═════ TASK MATERIAL ═════
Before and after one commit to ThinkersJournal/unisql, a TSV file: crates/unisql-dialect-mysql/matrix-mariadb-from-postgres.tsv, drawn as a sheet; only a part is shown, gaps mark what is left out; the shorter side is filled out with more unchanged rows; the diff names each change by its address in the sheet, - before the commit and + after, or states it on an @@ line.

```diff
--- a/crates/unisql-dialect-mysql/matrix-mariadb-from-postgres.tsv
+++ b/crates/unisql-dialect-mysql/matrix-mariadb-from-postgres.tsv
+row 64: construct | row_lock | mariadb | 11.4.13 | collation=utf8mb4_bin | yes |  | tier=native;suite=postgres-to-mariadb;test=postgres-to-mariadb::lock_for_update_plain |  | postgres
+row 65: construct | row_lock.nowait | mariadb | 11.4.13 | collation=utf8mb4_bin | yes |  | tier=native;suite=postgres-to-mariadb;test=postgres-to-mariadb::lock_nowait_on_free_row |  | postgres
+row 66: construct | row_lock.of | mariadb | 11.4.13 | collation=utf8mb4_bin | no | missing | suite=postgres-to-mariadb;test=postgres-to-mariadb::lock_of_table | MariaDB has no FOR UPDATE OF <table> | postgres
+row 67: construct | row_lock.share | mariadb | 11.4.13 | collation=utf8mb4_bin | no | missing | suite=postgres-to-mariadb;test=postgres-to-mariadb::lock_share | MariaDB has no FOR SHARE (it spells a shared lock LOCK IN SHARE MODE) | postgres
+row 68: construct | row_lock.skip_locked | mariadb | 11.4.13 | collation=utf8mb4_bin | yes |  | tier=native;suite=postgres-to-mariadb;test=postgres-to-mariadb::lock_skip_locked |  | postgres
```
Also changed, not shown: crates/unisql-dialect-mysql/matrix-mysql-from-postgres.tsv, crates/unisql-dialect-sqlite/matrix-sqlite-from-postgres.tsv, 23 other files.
═════
ASSIGNMENT: Extract every line above exactly as it stands.

SOLUTION TO THE PROBLEM:
Before and after one commit to ThinkersJournal/unisql, a TSV file: crates/unisql-dialect-mysql/matrix-mariadb-from-postgres.tsv, drawn as a sheet; only a part is shown, gaps mark what is left out; the shorter side is filled out with more unchanged rows; the diff names each change by its address in the sheet, - before the commit and + after, or states it on an @@ line.

```diff
--- a/crates/unisql-dialect-mysql/matrix-mariadb-from-postgres.tsv
+++ b/crates/unisql-dialect-mysql/matrix-mariadb-from-postgres.tsv
+row 64: construct | row_lock | mariadb | 11.4.13 | collation=utf8mb4_bin | yes |  | tier=native;suite=postgres-to-mariadb;test=postgres-to-mariadb::lock_for_update_plain |  | postgres
+row 65: construct | row_lock.nowait | mariadb | 11.4.13 | collation=utf8mb4_bin | yes |  | tier=native;suite=postgres-to-mariadb;test=postgres-to-mariadb::lock_nowait_on_free_row |  | postgres
+row 66: construct | row_lock.of | mariadb | 11.4.13 | collation=utf8mb4_bin | no | missing | suite=postgres-to-mariadb;test=postgres-to-mariadb::lock_of_table | MariaDB has no FOR UPDATE OF <table> | postgres
+row 67: construct | row_lock.share | mariadb | 11.4.13 | collation=utf8mb4_bin | no | missing | suite=postgres-to-mariadb;test=postgres-to-mariadb::lock_share | MariaDB has no FOR SHARE (it spells a shared lock LOCK IN SHARE MODE) | postgres
+row 68: construct | row_lock.skip_locked | mariadb | 11.4.13 | collation=utf8mb4_bin | yes |  | tier=native;suite=postgres-to-mariadb;test=postgres-to-mariadb::lock_skip_locked |  | postgres
```
Also changed, not shown: crates/unisql-dialect-mysql/matrix-mysql-from-postgres.tsv, crates/unisql-dialect-sqlite/matrix-sqlite-from-postgres.tsv, 23 other files.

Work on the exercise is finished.